Los Angeles Bd, next to Lusaka Club, near Marlin's.
Post and telephone
Lusaka's busy main post office is in the centre of Cairo Road, on the corner with Church Road. The main hall on the ground floor has a row of assistants in cubicles – above which the occupant's responsibilities are detailed. There is a bureau de change where rates are on a par with those of the banks.
Upstairs on the first floor you will find the telegraph office (open Mon–Fri 08.30–16.30, Sat 08.00–12.00). Here you can send a telex or a fax, or even make an international phone call. It is often crowded and conversations are anything but private, but they can be accomplished surprisingly fast. Time is metered in three-minute units, and a call will be cut off automatically unless you instruct the operators otherwise. Both the main post office and the one at Ridgeway have a philatelic counter for purchasing Zambia's colourful stamps, including first-day issues and blocks.
If you're just looking for stamps, it's probably easier to go to Postnet at Manda Hill, or to the post office in the Castle Shopping complex on the Kafue Road.
If you need to send something valuable then do not trust the postal service. A courier is by far the best way. Alternatively, if you just need something sending rapidly then look towards Mercury's excellent 'Mercury Mail' service. Three of the main couriers in Lusaka are:DHL (Zambia)
Tel: 229768Mercury Couriers
Tel: 239872/231137Skynet Couriers

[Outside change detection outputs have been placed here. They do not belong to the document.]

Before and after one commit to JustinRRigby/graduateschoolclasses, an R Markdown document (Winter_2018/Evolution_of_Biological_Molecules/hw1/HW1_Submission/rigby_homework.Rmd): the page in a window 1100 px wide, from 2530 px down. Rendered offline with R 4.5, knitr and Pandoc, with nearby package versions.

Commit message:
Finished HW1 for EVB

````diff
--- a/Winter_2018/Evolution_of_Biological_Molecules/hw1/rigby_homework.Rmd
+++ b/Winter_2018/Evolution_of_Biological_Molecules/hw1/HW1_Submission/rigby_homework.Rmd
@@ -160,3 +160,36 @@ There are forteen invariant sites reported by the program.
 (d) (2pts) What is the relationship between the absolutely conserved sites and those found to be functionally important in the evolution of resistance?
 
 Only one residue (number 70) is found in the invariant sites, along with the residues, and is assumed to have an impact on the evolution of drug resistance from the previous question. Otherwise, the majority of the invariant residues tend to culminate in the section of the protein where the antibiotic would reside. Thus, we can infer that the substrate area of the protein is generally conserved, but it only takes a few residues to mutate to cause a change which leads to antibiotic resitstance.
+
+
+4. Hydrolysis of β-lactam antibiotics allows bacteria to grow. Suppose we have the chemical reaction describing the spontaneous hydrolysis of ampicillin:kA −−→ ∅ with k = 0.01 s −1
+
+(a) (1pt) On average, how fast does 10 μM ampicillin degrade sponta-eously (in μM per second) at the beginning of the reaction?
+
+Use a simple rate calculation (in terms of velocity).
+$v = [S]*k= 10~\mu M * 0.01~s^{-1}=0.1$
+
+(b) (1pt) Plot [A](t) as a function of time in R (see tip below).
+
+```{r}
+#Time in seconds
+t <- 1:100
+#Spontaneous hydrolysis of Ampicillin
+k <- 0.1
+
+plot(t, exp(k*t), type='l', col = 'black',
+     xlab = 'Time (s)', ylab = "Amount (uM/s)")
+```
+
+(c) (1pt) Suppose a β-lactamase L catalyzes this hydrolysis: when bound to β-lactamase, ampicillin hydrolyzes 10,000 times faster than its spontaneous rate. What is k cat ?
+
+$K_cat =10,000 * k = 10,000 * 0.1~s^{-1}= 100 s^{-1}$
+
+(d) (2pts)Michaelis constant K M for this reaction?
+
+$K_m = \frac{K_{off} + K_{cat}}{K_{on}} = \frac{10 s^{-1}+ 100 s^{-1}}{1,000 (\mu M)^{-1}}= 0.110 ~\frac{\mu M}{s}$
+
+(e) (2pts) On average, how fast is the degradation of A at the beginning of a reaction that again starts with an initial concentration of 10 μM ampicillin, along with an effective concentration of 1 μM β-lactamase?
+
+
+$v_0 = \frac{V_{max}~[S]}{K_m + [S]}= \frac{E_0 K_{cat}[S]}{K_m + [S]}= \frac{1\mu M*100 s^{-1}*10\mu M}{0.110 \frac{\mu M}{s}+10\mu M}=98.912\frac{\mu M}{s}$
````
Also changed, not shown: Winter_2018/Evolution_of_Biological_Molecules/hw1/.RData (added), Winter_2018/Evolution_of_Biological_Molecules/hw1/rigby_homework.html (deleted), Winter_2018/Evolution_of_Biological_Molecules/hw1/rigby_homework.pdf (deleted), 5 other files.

To make sure that your post and packages arrive within Zambia, Mercury Mail or one of the above is the best way.